Municipal bonds, also known as muni bonds, are debt issued by states, cities, and counties to fund projects. They fall into many categories. Two key types are general obligation bonds and revenue bonds.
Both are sold to raise money for income-producing projects, such as toll roads, bridges, or parks. The key difference is the source of the revenue used to make the bond's interest and principal payments. Here's what you need to know if you're thinking of investing in this type of bond.
- General obligation bonds are issued by municipalities. They're backed by the full faith and credit of the issuer.
- Revenue bonds are issued by municipalities and fund projects. They're backed by the revenues the projects bring in.
- Other types of municipal bonds include essential service bonds, anticipation notes, pre-refunded bonds, and insured bonds.
What Are General Obligation Bonds?
General obligation bonds are also referred to as GOs. They're bonds that are backed by the “full faith and credit” of the issuer, with no project cited as the source of funds with which to repay the bond obligation.
In other words, the municipal issuer can make interest and principal payments using any source of revenue that's available to them. It might be tax revenues, fees, or the issuance of new securities. The municipality can raise taxes to offset the shortfall if it encounters fiscal troubles. GOs are seen as being relatively safe for this reason. Defaults are rare.
It's far less likely that an entire municipal government will face serious financial hardship than it is that a municipal project to fail to produce its anticipated income. You can buy GO bonds directly. But many mutual funds and exchange-traded funds (ETFs) make the process easier by specializing in general obligation securities.
Vanguard's Tax-Exempt Bond ETF (VTEB) is a passively-managed municipal bond index security. Investing in a municipal bond fund or ETF offers a degree of diversification unavailable to all but the most affluent investors.
What Are Revenue Bonds?
Revenue bonds are backed by the revenue produced by a project being financed by the bond issuer.
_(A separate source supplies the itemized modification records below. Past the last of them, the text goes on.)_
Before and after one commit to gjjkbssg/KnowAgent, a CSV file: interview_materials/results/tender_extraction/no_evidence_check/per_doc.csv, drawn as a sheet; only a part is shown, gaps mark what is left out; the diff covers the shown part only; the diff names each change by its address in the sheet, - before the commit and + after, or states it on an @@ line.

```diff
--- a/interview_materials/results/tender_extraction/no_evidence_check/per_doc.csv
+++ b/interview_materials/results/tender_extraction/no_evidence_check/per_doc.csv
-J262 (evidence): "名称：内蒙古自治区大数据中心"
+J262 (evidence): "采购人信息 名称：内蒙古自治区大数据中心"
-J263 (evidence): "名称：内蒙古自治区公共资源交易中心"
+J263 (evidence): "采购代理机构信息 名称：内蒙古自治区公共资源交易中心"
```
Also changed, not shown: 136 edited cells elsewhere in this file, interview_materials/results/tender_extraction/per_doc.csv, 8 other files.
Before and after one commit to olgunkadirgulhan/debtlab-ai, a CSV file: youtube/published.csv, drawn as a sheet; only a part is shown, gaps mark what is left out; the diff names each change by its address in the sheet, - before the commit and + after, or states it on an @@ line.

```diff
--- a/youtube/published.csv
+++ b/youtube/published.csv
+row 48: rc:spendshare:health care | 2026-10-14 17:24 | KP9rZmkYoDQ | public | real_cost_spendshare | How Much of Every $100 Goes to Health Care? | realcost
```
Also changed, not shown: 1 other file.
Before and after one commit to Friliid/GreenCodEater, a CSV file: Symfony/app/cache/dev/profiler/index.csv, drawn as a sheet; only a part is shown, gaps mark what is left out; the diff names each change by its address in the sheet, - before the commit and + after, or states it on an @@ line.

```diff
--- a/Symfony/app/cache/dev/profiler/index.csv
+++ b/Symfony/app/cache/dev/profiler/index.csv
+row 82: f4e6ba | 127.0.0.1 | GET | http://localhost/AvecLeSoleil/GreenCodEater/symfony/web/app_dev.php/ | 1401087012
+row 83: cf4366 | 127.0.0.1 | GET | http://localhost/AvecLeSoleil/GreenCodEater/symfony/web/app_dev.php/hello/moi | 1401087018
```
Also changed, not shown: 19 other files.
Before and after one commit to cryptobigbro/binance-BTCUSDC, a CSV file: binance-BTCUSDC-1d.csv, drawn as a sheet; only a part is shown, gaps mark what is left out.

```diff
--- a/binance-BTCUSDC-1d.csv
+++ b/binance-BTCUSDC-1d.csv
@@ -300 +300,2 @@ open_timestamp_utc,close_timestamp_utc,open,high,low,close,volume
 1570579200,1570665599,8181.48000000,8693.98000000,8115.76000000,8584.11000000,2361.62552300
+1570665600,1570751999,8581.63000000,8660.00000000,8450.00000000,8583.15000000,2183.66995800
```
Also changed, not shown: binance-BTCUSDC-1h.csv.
In other words, the money raised by the bond offering directly finances the project. Once complete, the project produces the revenues to pay back the interest and principal on the bonds to investors.
Projects might include hospitals, airports, toll roads, housing projects, convention centers, bridges, and similar endeavors. Revenue bonds are often higher risk than general obligation bonds. They tend to offer higher yields as a result.
What Are Essential Services Bonds?
“Essential services” revenue bonds include projects related to water, sewer, and power systems. The revenue from such projects is seen as being more reliable, so these bonds are seen as having a lower amount of risk than bonds that are financed by revenue from non-essential services. Perceived lower risk is reflected in the slightly lower-interest-rate returns of essential services bonds compared with the returns of other revenue bonds.
Most bond fund managers will invest in a combination of general obligation and revenue bonds. The fund company will offer more details of the investments carried within a fund.
Other Types of Municipal Bonds
Revenue and general obligation bonds aren’t the only type of municipal securities out there. You can choose from a few other options as well.
Anticipation notes are short-term bonds that municipalities may offer in anticipation of a larger, longer-term bond offering for the same project. They're often issued later in the project's development.
The term "pre-refunded" refers to callable bonds that have been effectively paid off by issuing another lower-interest bond before the original bond's call date. Funds from the new bond are held in escrow and invested in U.S. Treasuries until the original bond's call date. As such, these bonds provide you with a low risk similar to Treasury Notes while still offering the tax-free advantage of a municipal bond.
Insured bonds are those issued by smaller municipalities. They're often guaranteed by a third party. The process consists of the guarantor buying the entire bond issuance and insuring or otherwise guaranteeing it. It then issues the insured bonds to investors. They offer lower interest rates than other, similar uninsured bonds because of the guarantee.